2012 was the year of moving. Moving on and moving out, professionally and personally. One move was forced, and one move was chosen, but both were equally difficult.
Not because of the physical labor of moving, although it was more working out than I’d do in an entire year of my gym membership. And not because of the enormous amount of time it takes to move, as the process of two simultaneous moves was like taking on a 2nd full time job.
It was difficult because of all the “stuff”. There was stuff in my desk, stuff in my cellar and stuff in my closets. There was stuff in the attic and stuff in the yard. There was stuff in the supply cabinets and even stuff stuffed inside of stuff. Some of it was overused, some of it was never used and some of it had outgrown its usefulness entirely.
In the aftermath of the move, there is now a lot of missing stuff. Especially holiday stuff, like my ho-ho-ho-ing Santa Clause door knocker, ornaments that never once saw a Christmas tree and more holiday plates and platters than you could eat off of in a lifetime of dinners.
But it’s all good, because Christmas shouldn’t be about ‘stuff’ anyhow. It should be about making memories that will last a lifetime.
Memories don’t cost anything. They don’t ask you if you want an extended warrantee in case they break. They don’t require you to find an oddly shaped box to fit them in. And you don’t have to wrap up the receipt with the memory just in case someone doesn’t like it.
Because if you make a memory just right, it will stay with you forever- transporting you back to that moment each time it comes to mind, so vividly that your senses come alive at the very thought of it.
My everlasting merry memory is the night my brother Stephen and I saw Rudolph. It’s a reminder of the beauty of the season, youthful innocence and faith that anything is possible if you just believe. It’s a memory I’m blessed to have, and share.
I call it The Night We Saw Rudolph.
Twas the night before Christmas on Webb Street in Salem. Stephen is five years old and trying desperately to fall asleep amidst the holiday excitement and

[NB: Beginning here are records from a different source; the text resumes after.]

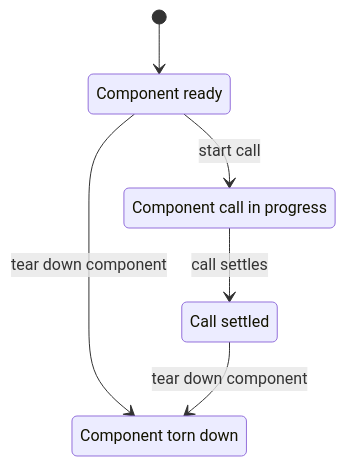
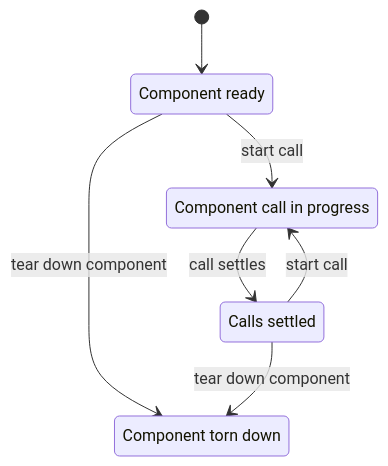
One commit to Hobo-Labs/HoBo changed the third of 3 diagrams in packages/runtimes/runtime-local/README.md. Above: the diagram before and after it, drawn with Mermaid. The commit also changed other lines of this file and 1 other file, not shown here.

Commit message:
Exercise overlapping component calls

````diff
--- a/packages/runtimes/runtime-local/README.md
+++ b/packages/runtimes/runtime-local/README.md
@@ -86,12 +86,13 @@
 ```mermaid
 stateDiagram-v2
   s0: Component ready
   s1: Component torn down
   s2: Component call in progress
-  s3: Call settled
+  s3: Calls settled
   [*] --> s0
   s0 --> s1: tear down component
   s0 --> s2: start call
   s2 --> s3: call settles
   s3 --> s1: tear down component
+  s3 --> s2: start call
 ```
````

anticipation of Christmas morning.
I tell him that if Santa comes and he is still awake, he will fly right by and not bring him any toys. Just then, someone drove into the driveway of the liquor store that use to be our neighbor and put their brake lights on, causing the bedroom to glow in a bright, red light.
His eyes grew as big as saucers as he looked at the window, then at me, and muttered “Rudolph…!” just before falling asleep.
From that year forth, every Christmas Eve Stephen would turn to me and say, “Remember the night we saw Rudolph?” and we’d laugh at the memory. But as we grew to adults, I began to respond, “That wasn’t Rudolph, it was….” and before I could finish the statement he would give a little smirk and say, “SShhhh, it was Rudolph” and we’d just smile.
My brother has been gone 13 Christmases now, but I still tell this story to anyone
who will listen. Because looking back, Stephen was right.
It was indeed Rudolph.